WORK TASK. Using the records beneath, say how many lines contain the word "width", without comment.
SOURCE MATERIAL: Begin
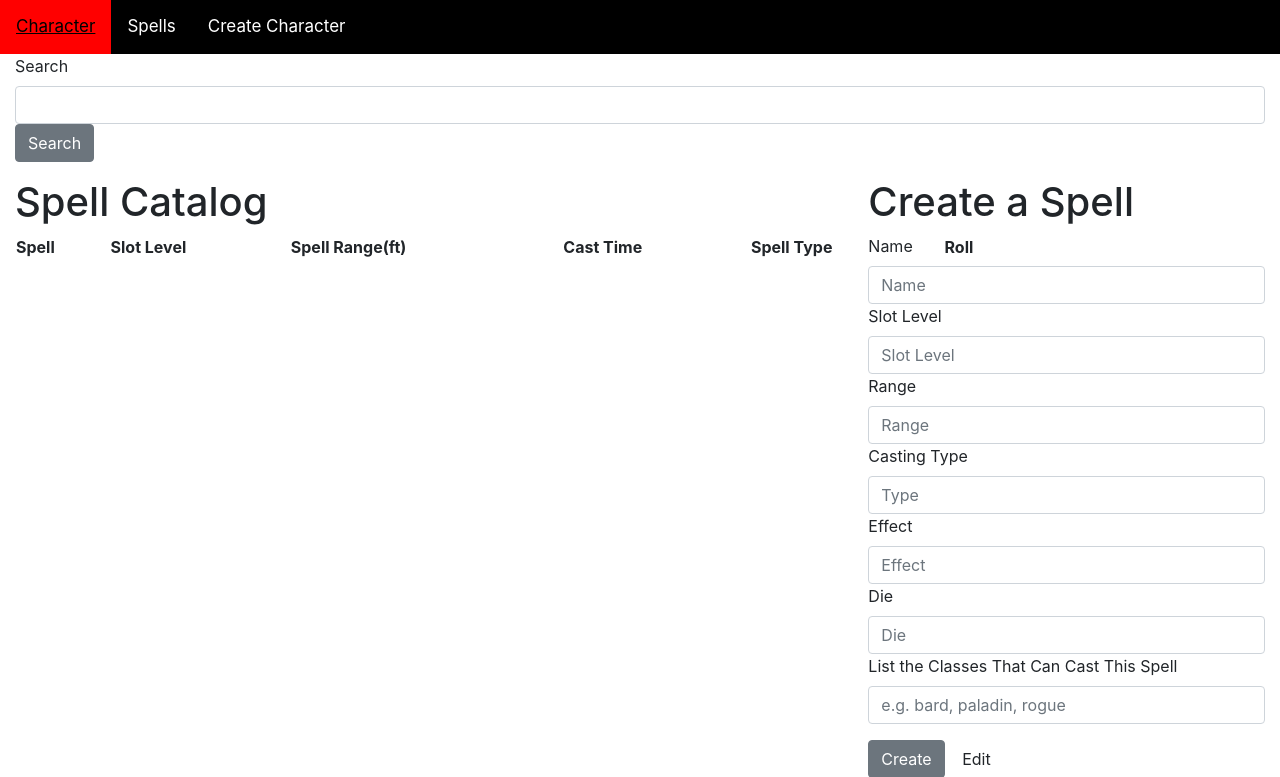
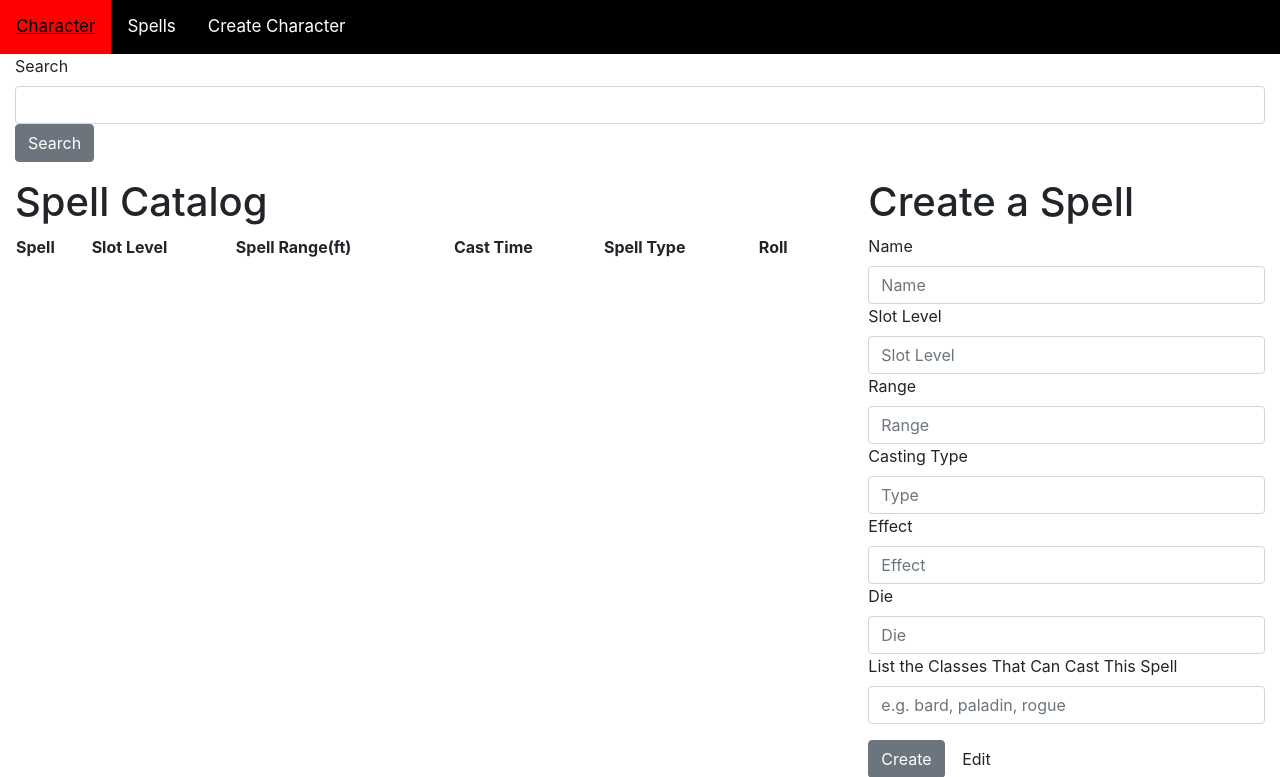
Before and after one commit to Patrick-Doran/DDChar-database, a Django app: page /edit/ in a window 1280 px wide. Shown: the top 777 px of the page. Run offline with Django 3.2, Linux system fonts and the light colour scheme; lists and menus that the app fills with data are empty; some libraries are stand-ins or nearby versions.

Commit message:
adjusted table size

```diff
--- a/DDCharDatabase/DDChar/templates/DDChar/spells.html
+++ b/DDCharDatabase/DDChar/templates/DDChar/spells.html
@@ -32,7 +32,7 @@
                 <div class="row">
                     <div class="col-sm-8">
                         <h1>Spell Catalog</h1>
-                        <table style="width:1000px">
+                        <table style="width:800px">
                             <tr>
                                 <th>Spell</th>
                                 <th>Slot Level</th>
```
SOURCE MATERIAL: End
ANSWER SECTION. 2